The Securities and Exchange Commission last week charged two former executives at Och-Ziff Capital Management Group with being the driving forces behind a far-reaching bribery scheme that violated the Foreign Corrupt Practices Act.

Och-Ziff and two other executives previously settled charges against them in the case.

The SEC complaint, filed Jan. 26, alleges that Michael Cohen, who headed Och-Ziff’s European office, and an investment executive on Africa-related deals, Vanja Baros, caused tens of millions of dollars in bribes to be paid to high-level government officials in Africa. Their alleged misconduct induced the Libyan Investment Authority sovereign wealth fund to invest in Och-Ziff managed funds. Cohen and Baros also allegedly directed illicit efforts to secure mining deals to benefit Och-Ziff by directing bribes to corruptly influence government officials in Chad, Niger, Guinea, and the Democratic Republic of the Congo, the SEC said.

The SEC’s complaint charges Cohen and Baros with violating the FCPA and Section 30A of the Securities Exchange Act, and aiding and abetting Och-Ziff’s violations.
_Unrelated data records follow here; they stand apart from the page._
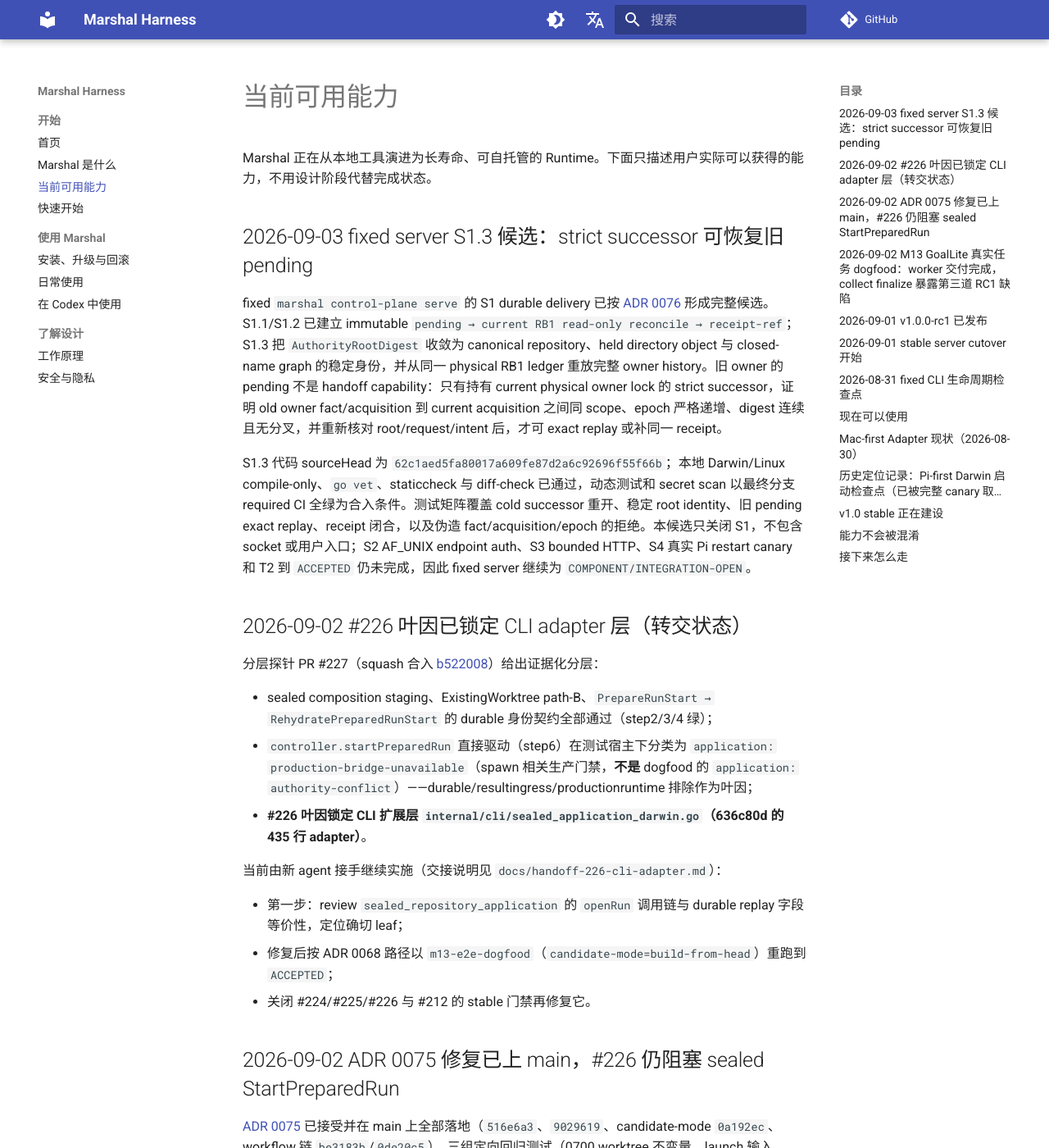
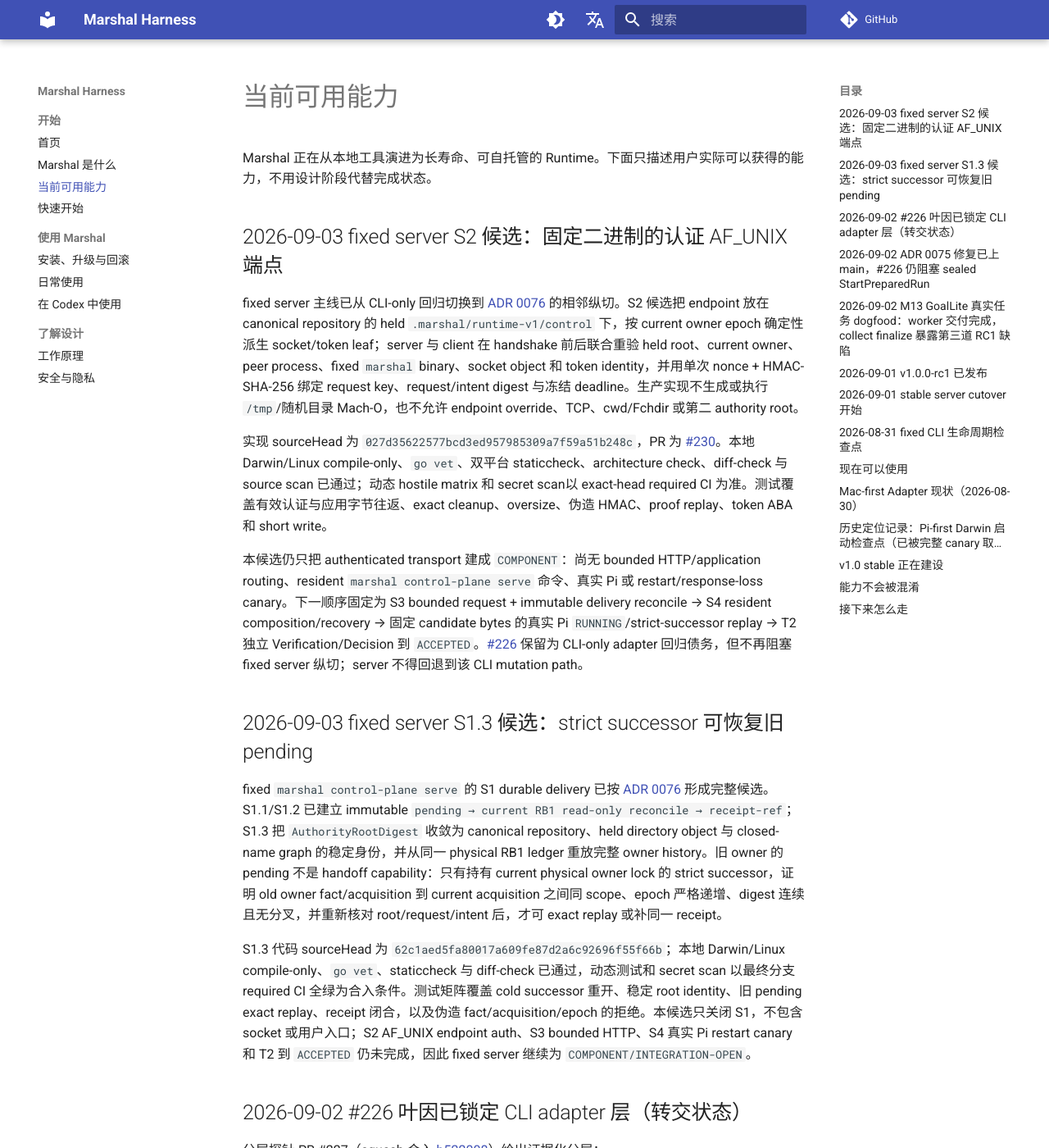
Before and after one commit to chiga0/marshal-harness, an MkDocs documentation site: the page built from docs/current-status.md, in a window 1280 px wide and 1400 px high. Shown: the whole window at 82% size. Built offline with MkDocs 1.6.1 and Material for MkDocs 9.7.7, drawn with Linux system fonts in a browser that asks for light colours; comment, search, counter and statistics services are not loaded; some of the changed text lies outside the part shown.

Commit message:
Document fixed server S2 priority

```diff
--- a/docs/current-status.md
+++ b/docs/current-status.md
@@ -1,6 +1,14 @@
 # 当前可用能力
 
 Marshal 正在从本地工具演进为长寿命、可自托管的 Runtime。下面只描述用户实际可以获得的能力，不用设计阶段代替完成状态。
+
+## 2026-09-03 fixed server S2 候选：固定二进制的认证 AF_UNIX 端点
+
+fixed server 主线已从 CLI-only 回归切换到 [ADR 0076](adr/0076-darwin-fixed-server-pathname-locator.md) 的相邻纵切。S2 候选把 endpoint 放在 canonical repository 的 held `.marshal/runtime-v1/control` 下，按 current owner epoch 确定性派生 socket/token leaf；server 与 client 在 handshake 前后联合重验 held root、current owner、peer process、fixed `marshal` binary、socket object 和 token identity，并用单次 nonce + HMAC-SHA-256 绑定 request key、request/intent digest 与冻结 deadline。生产实现不生成或执行 `/tmp`/随机目录 Mach-O，也不允许 endpoint override、TCP、cwd/Fchdir 或第二 authority root。
+
+实现 sourceHead 为 `027d35622577bcd3ed957985309a7f59a51b248c`，PR 为 [#230](https://github.com/chiga0/marshal-harness/pull/230)。本地 Darwin/Linux compile-only、`go vet`、双平台 staticcheck、architecture check、diff-check 与 source scan 已通过；动态 hostile matrix 和 secret scan以 exact-head required CI 为准。测试覆盖有效认证与应用字节往返、exact cleanup、oversize、伪造 HMAC、proof replay、token ABA 和 short write。
+
+本候选仍只把 authenticated transport 建成 `COMPONENT`：尚无 bounded HTTP/application routing、resident `marshal control-plane serve` 命令、真实 Pi 或 restart/response-loss canary。下一顺序固定为 S3 bounded request + immutable delivery reconcile → S4 resident composition/recovery → 固定 candidate bytes 的真实 Pi `RUNNING`/strict-successor replay → T2 独立 Verification/Decision 到 `ACCEPTED`。[#226](https://github.com/chiga0/marshal-harness/issues/226) 保留为 CLI-only adapter 回归债务，但不再阻塞 fixed server 纵切；server 不得回退到该 CLI mutation path。
 
 ## 2026-09-03 fixed server S1.3 候选：strict successor 可恢复旧 pending
 
@@ -26,7 +34,7 @@ S1.3 代码 sourceHead 为 `62c1aed5fa80017a609fe87d2a6c92696f55f66b`；本地 D
 
 [ADR 0075](adr/0075-rc1-dogfood-usability-barriers.md) 已接受并在 main 上全部落地（`516e6a3`、`9029619`、candidate-mode `0a192ec`、workflow 链 `be3183b`/`0de20c5`），三组定向回归测试（0700 worktree 不变量、launch 输入 token 契约、终态单 JSON 提取）覆盖三种原文 dogfood 确定性屏障（#224、#225）。相关 exact-head CI 已全绿。build-from-head dogfood 实证：PrepareRunStart 全路径通过（ingress 八条事实完整晋级至 `prepared-execution-created`）。
 
-当前阻塞已定位为 [#226](https://github.com/chiga0/marshal-harness/issues/226)：main-line composition session 重构（`e691aea`、`636c80d`）在 CLI-driven existing-worktree path-B 下的 sealed `StartPreparedRun` 确定性返回 `application: authority-conflict`（承袭内层映射），supervisor 从未 spawn；RC1 sourceHead `c1407bd` 在同一条链下可过，HEAD 不可过。本方向锁定 ADR 0075 域之外（独立回归），已按门禁单独归档，需要在 composition 层 review `RehydratePreparedRunStart` 与 adapter-supplied Prepare 的字段等价性。此前一个 path-B 诊断探针因未到达对比阶段即在 ComposeRuntime 失败，已按止损恢复（`be52850`），其同源 exact-head CI 已重绿。按最新审计，v1.0 stable 的 direct 顺序仍要求：先修复 #226 并重新跑通真实 dogfood 至 VERIFYING/REVIEW_PENDING/ACCEPTED，再恢复 fixed `marshal control-plane serve`、recovery/fault matrix、managed signing/notarization（Issue #212）、Linux stable gate 与 protected stable candidate。
+当前阻塞已定位为 [#226](https://github.com/chiga0/marshal-harness/issues/226)：main-line composition session 重构（`e691aea`、`636c80d`）在 CLI-driven existing-worktree path-B 下的 sealed `StartPreparedRun` 确定性返回 `application: authority-conflict`（承袭内层映射），supervisor 从未 spawn；RC1 sourceHead `c1407bd` 在同一条链下可过，HEAD 不可过。本方向锁定 ADR 0075 域之外（独立回归），已按门禁单独归档。2026-09-03 路线调整后，#226 不再作为 fixed server 的串行前置：server 必须直接复用 `RepositorySession`/`PublicApplicationPort`，且不得以 CLI mutation fallback 绕过 transport。stable 的当前顺序改为 S2→S3→S4→真实 server Pi/T2 `ACCEPTED`→recovery/fault matrix→managed signing/notarization（Issue #212）→Linux stable gate→protected stable candidate；#226 在不阻断该链时并行或随后修复。
 
 ## 2026-09-02 M13 GoalLite 真实任务 dogfood：worker 交付完成，collect finalize 暴露第三道 RC1 缺陷
 
```
Also changed, not shown: docs/audit-report.md (+8 -0 lines), docs/roadmap-status.md (+2 -0 lines).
Cohen also is charged with violating Sections 206(1) and 206(2) of the Investment Advisers Act. The SEC is seeking monetary penalties against Cohen and Baros among other remedies.